Sunday, September 24, 2006

Historical baggage, Part 3

Malaysian PM Abdullah Ahmad Badawi has jumped into the fray to criticise Singapore Minister Mentor Lee Kuan Yew's racial remarks.

As former Foreign Affairs Minister, Badawi has learnt the skills to be more diplomatic, saying that he will demand a written explanation from Kuan Yew on the matter.

He is different from former premier Dr Mahathir Mohamad who didn't pull his punches in his rebuttal, which was not mentioned in the New Straits Times or The Star reports.

But will Badawi declassify letter should he get one from Kuan Yew on the highly emotional issue? We have to wait and see.

Explain yourself, PM tells Kuan Yew
By Deborah Loh

24 September, 2006

PUTRAJAYA: Malaysia wants an explanation.
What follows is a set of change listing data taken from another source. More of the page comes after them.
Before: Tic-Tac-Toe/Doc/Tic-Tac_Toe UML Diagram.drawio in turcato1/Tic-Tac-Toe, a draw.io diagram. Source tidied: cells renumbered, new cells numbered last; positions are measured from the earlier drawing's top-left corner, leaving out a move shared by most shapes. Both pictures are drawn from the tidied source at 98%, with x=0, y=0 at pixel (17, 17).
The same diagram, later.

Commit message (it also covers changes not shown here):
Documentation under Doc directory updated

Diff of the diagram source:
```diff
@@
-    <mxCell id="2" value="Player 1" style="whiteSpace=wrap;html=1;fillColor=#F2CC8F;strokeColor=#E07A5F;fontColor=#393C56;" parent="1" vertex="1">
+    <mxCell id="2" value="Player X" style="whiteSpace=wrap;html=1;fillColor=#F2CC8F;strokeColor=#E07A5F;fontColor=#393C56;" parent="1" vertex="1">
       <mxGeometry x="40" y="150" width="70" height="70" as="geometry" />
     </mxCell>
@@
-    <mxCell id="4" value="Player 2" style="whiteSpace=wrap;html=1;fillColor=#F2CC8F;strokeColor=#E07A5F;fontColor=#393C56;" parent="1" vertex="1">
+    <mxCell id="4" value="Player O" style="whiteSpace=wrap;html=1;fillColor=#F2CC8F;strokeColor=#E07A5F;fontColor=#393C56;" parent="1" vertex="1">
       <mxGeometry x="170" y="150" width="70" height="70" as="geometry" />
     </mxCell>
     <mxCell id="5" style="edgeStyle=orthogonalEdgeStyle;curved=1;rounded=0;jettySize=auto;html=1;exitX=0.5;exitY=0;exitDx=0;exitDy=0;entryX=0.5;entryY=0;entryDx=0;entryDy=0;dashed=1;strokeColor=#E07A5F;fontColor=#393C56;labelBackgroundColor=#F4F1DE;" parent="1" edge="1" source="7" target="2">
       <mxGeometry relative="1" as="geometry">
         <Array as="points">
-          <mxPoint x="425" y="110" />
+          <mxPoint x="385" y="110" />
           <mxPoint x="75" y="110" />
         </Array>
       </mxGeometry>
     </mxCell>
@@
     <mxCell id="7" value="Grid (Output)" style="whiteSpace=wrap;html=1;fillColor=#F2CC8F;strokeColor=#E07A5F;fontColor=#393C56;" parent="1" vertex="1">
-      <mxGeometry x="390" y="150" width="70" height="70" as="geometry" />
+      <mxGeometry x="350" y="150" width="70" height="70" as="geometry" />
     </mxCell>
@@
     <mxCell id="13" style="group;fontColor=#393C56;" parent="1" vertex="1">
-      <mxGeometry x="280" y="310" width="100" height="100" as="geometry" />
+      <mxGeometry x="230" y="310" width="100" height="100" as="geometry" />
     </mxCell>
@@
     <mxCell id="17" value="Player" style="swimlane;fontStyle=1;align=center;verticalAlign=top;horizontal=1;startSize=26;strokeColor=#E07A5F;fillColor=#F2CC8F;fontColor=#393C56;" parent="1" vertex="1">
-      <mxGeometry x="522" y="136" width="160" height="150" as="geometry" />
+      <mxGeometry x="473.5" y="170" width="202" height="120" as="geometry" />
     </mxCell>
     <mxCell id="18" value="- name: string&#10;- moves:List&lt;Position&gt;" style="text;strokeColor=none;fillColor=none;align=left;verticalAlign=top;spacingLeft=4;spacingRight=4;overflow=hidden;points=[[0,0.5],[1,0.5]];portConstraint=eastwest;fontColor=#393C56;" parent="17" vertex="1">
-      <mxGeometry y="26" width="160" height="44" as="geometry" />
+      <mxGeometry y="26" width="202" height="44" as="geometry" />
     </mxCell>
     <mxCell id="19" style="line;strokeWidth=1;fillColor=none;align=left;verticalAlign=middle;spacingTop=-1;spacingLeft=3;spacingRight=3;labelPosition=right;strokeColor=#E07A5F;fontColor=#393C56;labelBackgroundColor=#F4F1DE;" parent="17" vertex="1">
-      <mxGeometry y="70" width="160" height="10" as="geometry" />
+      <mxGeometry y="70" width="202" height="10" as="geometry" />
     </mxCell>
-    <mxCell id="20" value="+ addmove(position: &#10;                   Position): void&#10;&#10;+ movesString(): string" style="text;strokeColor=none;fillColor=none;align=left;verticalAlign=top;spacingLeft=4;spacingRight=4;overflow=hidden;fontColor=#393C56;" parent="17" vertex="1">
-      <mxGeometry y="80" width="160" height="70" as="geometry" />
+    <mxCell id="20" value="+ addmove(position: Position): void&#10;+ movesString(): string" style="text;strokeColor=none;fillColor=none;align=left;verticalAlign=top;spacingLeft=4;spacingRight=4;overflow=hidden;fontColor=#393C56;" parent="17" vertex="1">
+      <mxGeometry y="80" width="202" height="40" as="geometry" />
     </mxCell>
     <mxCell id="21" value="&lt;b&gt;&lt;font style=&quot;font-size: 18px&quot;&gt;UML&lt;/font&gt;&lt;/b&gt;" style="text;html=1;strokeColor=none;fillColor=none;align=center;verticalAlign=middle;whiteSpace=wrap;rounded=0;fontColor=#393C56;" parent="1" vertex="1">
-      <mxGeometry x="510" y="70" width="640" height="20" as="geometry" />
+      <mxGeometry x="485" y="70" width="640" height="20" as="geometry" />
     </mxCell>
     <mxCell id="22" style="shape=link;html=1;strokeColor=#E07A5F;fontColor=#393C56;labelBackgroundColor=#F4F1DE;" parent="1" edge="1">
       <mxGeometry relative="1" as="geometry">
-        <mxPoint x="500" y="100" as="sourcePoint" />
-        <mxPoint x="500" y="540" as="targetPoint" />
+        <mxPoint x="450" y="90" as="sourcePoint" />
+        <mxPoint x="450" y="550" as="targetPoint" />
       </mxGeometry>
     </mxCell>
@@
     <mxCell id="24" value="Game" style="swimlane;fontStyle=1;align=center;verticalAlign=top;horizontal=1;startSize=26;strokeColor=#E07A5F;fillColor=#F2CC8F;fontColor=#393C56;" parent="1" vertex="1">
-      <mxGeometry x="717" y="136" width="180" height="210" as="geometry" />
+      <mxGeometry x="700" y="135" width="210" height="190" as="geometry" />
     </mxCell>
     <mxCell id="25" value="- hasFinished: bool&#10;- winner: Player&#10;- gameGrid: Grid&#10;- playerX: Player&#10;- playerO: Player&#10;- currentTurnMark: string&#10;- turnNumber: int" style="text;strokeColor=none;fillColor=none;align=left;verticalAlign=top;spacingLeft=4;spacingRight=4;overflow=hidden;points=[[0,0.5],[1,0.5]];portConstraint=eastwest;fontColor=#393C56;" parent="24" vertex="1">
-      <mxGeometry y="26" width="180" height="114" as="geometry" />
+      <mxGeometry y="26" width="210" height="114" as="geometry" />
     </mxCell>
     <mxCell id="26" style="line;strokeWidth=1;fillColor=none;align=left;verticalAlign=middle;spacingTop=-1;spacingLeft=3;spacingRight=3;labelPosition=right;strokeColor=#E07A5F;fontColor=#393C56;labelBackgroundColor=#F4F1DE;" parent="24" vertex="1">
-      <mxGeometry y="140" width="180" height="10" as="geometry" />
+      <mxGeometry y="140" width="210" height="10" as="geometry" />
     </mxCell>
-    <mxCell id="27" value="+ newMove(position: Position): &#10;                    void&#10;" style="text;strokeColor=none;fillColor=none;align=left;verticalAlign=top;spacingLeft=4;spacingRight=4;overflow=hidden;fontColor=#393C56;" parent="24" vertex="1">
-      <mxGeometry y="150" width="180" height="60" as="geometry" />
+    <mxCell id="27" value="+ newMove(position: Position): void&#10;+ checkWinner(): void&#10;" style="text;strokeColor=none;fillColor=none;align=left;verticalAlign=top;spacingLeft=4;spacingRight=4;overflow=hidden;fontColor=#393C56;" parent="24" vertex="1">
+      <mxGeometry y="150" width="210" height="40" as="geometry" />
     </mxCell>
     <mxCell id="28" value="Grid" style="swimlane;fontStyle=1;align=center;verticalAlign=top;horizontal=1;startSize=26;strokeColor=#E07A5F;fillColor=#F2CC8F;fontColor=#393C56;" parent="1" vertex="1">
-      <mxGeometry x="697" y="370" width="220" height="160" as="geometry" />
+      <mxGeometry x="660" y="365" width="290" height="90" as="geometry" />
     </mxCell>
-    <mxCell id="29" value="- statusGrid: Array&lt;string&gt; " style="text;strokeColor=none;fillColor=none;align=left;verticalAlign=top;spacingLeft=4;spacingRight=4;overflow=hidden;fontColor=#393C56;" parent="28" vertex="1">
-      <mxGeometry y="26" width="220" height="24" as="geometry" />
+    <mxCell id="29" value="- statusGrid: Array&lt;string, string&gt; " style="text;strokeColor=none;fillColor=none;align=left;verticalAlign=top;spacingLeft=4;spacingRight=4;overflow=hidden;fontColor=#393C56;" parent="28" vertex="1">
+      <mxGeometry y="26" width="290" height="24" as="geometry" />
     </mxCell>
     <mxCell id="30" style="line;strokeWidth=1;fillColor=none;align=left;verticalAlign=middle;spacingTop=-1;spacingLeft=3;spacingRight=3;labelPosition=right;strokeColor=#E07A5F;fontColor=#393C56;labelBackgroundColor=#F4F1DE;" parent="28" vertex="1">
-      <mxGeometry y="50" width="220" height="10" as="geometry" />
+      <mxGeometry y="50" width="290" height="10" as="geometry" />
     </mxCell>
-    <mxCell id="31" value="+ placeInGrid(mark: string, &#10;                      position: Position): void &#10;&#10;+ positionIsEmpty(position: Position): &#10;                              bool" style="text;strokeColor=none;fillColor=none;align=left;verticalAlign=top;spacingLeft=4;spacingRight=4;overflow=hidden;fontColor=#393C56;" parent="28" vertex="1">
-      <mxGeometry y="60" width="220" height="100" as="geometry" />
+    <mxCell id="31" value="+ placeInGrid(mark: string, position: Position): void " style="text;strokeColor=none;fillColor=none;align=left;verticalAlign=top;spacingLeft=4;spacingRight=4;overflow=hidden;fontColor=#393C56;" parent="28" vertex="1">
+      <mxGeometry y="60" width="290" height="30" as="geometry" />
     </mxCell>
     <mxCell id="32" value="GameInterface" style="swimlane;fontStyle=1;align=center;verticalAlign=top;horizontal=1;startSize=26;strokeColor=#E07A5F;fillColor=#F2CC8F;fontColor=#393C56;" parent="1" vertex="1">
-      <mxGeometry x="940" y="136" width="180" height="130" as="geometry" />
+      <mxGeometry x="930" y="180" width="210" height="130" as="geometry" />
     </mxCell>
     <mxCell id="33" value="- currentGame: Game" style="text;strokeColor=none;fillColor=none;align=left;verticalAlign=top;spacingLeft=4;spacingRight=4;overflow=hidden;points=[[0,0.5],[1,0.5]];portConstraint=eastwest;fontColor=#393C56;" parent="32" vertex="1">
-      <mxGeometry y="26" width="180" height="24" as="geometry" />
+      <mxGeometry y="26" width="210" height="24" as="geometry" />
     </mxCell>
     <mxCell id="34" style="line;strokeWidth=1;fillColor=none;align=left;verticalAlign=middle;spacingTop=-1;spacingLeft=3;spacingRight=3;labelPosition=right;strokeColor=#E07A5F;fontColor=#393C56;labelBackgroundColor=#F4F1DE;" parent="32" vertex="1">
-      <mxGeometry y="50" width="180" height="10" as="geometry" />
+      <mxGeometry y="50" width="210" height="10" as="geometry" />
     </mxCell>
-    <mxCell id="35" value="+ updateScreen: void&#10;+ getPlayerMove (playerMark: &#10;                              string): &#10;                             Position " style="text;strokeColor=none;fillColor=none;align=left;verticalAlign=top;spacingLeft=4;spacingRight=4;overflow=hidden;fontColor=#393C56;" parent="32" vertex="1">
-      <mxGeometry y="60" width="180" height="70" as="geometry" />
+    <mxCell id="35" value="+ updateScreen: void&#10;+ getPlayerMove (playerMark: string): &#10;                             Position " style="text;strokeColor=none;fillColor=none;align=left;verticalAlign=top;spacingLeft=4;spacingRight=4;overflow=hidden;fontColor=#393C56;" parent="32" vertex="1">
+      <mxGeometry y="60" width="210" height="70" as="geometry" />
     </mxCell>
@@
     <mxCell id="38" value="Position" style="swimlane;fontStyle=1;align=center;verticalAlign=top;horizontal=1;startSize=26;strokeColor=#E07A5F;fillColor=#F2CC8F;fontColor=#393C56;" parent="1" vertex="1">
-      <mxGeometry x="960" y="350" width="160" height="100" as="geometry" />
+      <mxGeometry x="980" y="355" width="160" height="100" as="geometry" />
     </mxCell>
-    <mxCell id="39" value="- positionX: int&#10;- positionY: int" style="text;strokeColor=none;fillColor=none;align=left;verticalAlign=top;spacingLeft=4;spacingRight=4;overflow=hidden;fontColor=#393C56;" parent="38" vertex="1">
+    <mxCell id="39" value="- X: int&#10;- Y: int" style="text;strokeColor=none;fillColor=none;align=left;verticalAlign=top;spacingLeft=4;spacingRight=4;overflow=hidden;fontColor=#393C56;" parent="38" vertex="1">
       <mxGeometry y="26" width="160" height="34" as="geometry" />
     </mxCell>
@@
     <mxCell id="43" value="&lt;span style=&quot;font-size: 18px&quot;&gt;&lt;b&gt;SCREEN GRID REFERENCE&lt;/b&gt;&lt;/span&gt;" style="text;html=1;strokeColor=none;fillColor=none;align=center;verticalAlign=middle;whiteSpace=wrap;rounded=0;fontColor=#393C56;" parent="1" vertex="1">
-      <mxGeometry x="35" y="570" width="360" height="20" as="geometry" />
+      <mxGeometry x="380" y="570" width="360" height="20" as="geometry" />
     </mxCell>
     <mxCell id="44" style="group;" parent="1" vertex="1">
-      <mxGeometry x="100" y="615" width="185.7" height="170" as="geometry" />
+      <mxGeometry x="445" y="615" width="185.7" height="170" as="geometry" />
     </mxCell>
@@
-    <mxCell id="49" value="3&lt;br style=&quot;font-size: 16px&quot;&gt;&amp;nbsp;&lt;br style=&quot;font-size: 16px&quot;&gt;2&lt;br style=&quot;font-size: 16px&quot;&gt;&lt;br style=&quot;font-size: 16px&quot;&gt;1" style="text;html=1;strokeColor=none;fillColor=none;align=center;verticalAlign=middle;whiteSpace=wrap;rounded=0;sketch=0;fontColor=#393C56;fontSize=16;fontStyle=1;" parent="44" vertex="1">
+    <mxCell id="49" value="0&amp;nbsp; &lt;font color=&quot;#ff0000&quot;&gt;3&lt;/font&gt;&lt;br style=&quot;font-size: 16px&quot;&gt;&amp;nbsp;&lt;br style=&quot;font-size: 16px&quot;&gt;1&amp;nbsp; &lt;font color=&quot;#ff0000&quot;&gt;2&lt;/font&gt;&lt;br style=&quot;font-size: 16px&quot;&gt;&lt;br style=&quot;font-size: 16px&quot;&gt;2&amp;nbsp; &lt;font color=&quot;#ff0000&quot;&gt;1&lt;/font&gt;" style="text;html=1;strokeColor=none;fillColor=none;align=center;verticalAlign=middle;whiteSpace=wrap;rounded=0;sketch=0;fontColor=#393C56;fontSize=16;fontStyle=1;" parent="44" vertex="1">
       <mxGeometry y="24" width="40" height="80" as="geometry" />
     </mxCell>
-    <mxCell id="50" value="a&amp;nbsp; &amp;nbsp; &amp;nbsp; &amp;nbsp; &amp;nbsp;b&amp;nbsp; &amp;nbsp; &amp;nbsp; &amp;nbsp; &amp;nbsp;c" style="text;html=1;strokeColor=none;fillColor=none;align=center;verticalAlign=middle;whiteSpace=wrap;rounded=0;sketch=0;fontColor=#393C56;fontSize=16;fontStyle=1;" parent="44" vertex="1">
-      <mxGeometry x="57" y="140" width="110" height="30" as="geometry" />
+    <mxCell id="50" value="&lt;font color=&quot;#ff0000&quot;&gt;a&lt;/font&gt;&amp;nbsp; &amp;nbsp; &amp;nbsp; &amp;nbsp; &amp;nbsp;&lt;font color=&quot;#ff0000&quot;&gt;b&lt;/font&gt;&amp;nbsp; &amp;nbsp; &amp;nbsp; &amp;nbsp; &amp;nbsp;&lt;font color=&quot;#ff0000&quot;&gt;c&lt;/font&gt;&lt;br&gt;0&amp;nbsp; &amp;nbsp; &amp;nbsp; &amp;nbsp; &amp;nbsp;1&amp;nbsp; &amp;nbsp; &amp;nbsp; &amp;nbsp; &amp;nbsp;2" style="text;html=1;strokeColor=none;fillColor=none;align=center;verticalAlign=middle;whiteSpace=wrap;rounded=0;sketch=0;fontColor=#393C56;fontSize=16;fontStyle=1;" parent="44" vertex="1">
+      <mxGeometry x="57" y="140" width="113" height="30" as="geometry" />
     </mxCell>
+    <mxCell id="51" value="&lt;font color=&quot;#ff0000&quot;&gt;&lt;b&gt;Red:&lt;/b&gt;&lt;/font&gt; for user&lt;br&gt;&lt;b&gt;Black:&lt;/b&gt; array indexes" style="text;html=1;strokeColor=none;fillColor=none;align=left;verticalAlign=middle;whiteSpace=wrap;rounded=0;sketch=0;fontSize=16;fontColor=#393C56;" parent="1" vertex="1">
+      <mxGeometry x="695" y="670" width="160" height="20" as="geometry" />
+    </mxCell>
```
The Prime Minister will write to Singapore's Minister Mentor Lee Kuan Yew seeking an explanation for his remarks that Malaysian Chinese had been 'marginalised' and were 'compliant'.

The comments could cause racial tension, Abdullah Ahmad Badawi said yesterday, adding that a stable Malaysia was crucial to Singapore's well being.

"I will write a letter to him. I want him to explain his statement,'' Abdullah told reporters at the Kuala Lumpur International Airport yesterday upon arrival from London, after a two-week working trip abroad (Pix from the The Star).

He was asked if he would demand an apology from Lee, whose statement has been criticised by DPM Najib Razak and Chinese politicians, including Gerakan president Dr Lim Keng Yaik.

"Najib said it was a naughty statement and I agree. But it is also a statement which can incite Malaysian citizens of Chinese descent. It is not fair at all, for a neighbouring country to say that.

"Lee should understand that our relationship with Singapore is one that has to be nurtured well. He should appreciate the stability we have on our side, because if we are not stable, Singapore will have problems," Abdullah said.

Lee made his remarks at a forum last week.

Abdullah said Lee's statement was "not welcomed" and the republic's founding father had appeared to show no qualms about making such a highly-charged remark.

"Singapore too has problems in terms of race relations. Not everything there is 100 per cent perfect," Abdullah added.